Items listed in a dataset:
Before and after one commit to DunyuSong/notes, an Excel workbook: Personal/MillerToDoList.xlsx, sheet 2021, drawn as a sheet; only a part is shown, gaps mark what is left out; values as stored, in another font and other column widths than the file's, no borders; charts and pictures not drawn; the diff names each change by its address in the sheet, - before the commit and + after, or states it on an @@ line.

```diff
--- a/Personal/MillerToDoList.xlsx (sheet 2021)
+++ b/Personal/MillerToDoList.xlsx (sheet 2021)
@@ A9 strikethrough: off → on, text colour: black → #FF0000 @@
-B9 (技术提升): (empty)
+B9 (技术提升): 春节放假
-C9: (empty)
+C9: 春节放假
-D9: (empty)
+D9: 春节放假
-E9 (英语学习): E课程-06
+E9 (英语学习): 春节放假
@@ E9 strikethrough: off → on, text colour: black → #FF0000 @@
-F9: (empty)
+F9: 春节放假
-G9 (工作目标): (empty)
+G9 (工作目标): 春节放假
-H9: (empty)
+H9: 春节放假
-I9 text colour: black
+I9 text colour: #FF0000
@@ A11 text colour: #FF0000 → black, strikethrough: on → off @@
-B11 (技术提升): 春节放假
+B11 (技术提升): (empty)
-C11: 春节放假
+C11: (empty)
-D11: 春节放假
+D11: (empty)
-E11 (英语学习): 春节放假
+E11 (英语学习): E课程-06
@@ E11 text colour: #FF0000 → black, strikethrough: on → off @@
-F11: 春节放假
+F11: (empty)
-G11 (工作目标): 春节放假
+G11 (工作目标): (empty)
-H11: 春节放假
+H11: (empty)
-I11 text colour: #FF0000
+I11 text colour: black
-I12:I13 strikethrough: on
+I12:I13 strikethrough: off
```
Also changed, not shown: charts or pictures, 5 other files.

==

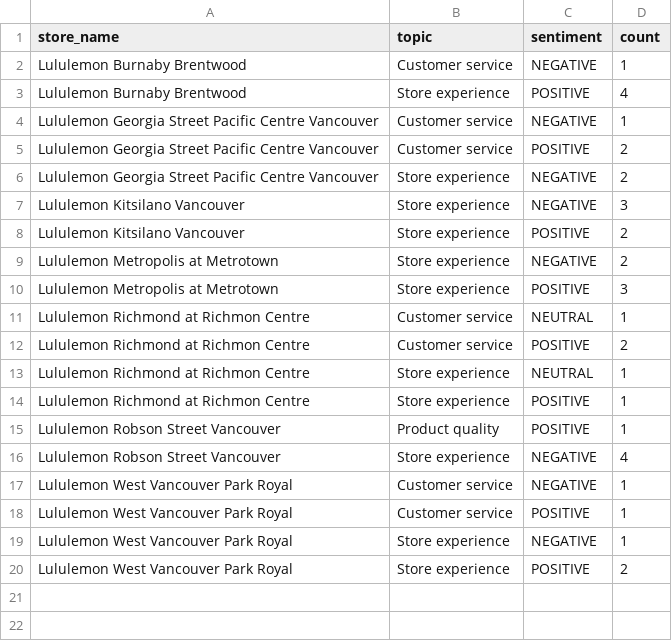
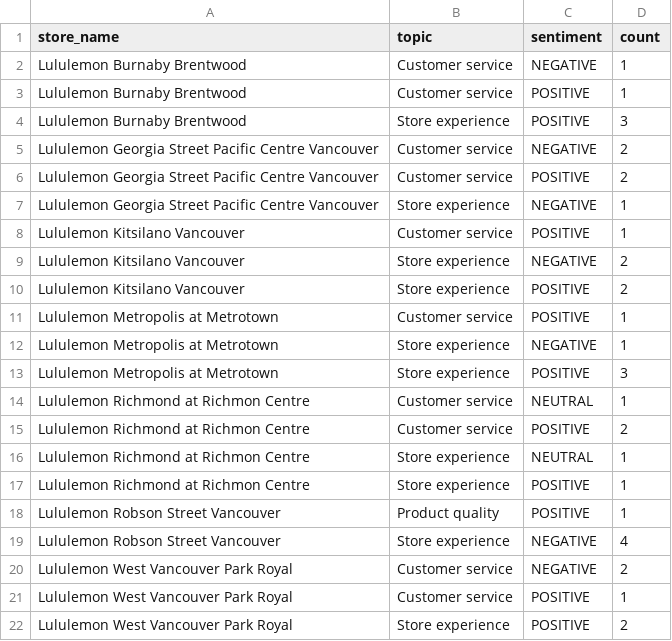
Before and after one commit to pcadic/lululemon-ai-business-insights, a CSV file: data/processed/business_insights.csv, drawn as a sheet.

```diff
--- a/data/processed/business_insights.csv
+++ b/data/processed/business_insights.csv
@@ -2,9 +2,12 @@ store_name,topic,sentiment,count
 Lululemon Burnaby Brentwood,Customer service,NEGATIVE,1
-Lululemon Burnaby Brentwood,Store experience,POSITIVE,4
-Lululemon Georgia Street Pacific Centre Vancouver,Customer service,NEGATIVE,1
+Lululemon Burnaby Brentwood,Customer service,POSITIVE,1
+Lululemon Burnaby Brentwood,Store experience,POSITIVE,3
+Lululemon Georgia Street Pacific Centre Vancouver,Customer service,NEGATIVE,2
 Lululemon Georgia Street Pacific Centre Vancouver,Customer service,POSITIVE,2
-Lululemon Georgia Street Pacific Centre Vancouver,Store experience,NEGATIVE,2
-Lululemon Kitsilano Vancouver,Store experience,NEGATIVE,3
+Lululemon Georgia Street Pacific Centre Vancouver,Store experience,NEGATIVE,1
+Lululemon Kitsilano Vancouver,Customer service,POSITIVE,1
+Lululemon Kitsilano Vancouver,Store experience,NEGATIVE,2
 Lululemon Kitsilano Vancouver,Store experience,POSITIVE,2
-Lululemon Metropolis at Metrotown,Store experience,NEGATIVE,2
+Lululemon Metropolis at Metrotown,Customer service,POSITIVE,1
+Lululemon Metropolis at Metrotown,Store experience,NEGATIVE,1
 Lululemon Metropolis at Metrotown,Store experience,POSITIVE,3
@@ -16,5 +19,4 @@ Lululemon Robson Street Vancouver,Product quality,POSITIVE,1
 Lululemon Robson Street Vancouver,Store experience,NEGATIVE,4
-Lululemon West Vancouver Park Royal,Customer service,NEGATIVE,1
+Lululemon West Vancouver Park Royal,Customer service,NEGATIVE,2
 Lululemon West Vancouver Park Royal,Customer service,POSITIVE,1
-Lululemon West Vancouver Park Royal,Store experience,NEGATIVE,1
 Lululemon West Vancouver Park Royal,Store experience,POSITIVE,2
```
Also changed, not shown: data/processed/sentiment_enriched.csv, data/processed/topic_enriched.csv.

- [Problem statement]: Of the lines above, extract only those from the line with "Before and after one commit to DunyuSong/notes, an" to the line with "Also changed, not shown: charts", both included, exactly as written.

- [Completed task]:
Before and after one commit to DunyuSong/notes, an Excel workbook: Personal/MillerToDoList.xlsx, sheet 2021, drawn as a sheet; only a part is shown, gaps mark what is left out; values as stored, in another font and other column widths than the file's, no borders; charts and pictures not drawn; the diff names each change by its address in the sheet, - before the commit and + after, or states it on an @@ line.

```diff
--- a/Personal/MillerToDoList.xlsx (sheet 2021)
+++ b/Personal/MillerToDoList.xlsx (sheet 2021)
@@ A9 strikethrough: off → on, text colour: black → #FF0000 @@
-B9 (技术提升): (empty)
+B9 (技术提升): 春节放假
-C9: (empty)
+C9: 春节放假
-D9: (empty)
+D9: 春节放假
-E9 (英语学习): E课程-06
+E9 (英语学习): 春节放假
@@ E9 strikethrough: off → on, text colour: black → #FF0000 @@
-F9: (empty)
+F9: 春节放假
-G9 (工作目标): (empty)
+G9 (工作目标): 春节放假
-H9: (empty)
+H9: 春节放假
-I9 text colour: black
+I9 text colour: #FF0000
@@ A11 text colour: #FF0000 → black, strikethrough: on → off @@
-B11 (技术提升): 春节放假
+B11 (技术提升): (empty)
-C11: 春节放假
+C11: (empty)
-D11: 春节放假
+D11: (empty)
-E11 (英语学习): 春节放假
+E11 (英语学习): E课程-06
@@ E11 text colour: #FF0000 → black, strikethrough: on → off @@
-F11: 春节放假
+F11: (empty)
-G11 (工作目标): 春节放假
+G11 (工作目标): (empty)
-H11: 春节放假
+H11: (empty)
-I11 text colour: #FF0000
+I11 text colour: black
-I12:I13 strikethrough: on
+I12:I13 strikethrough: off
```
Also changed, not shown: charts or pictures, 5 other files.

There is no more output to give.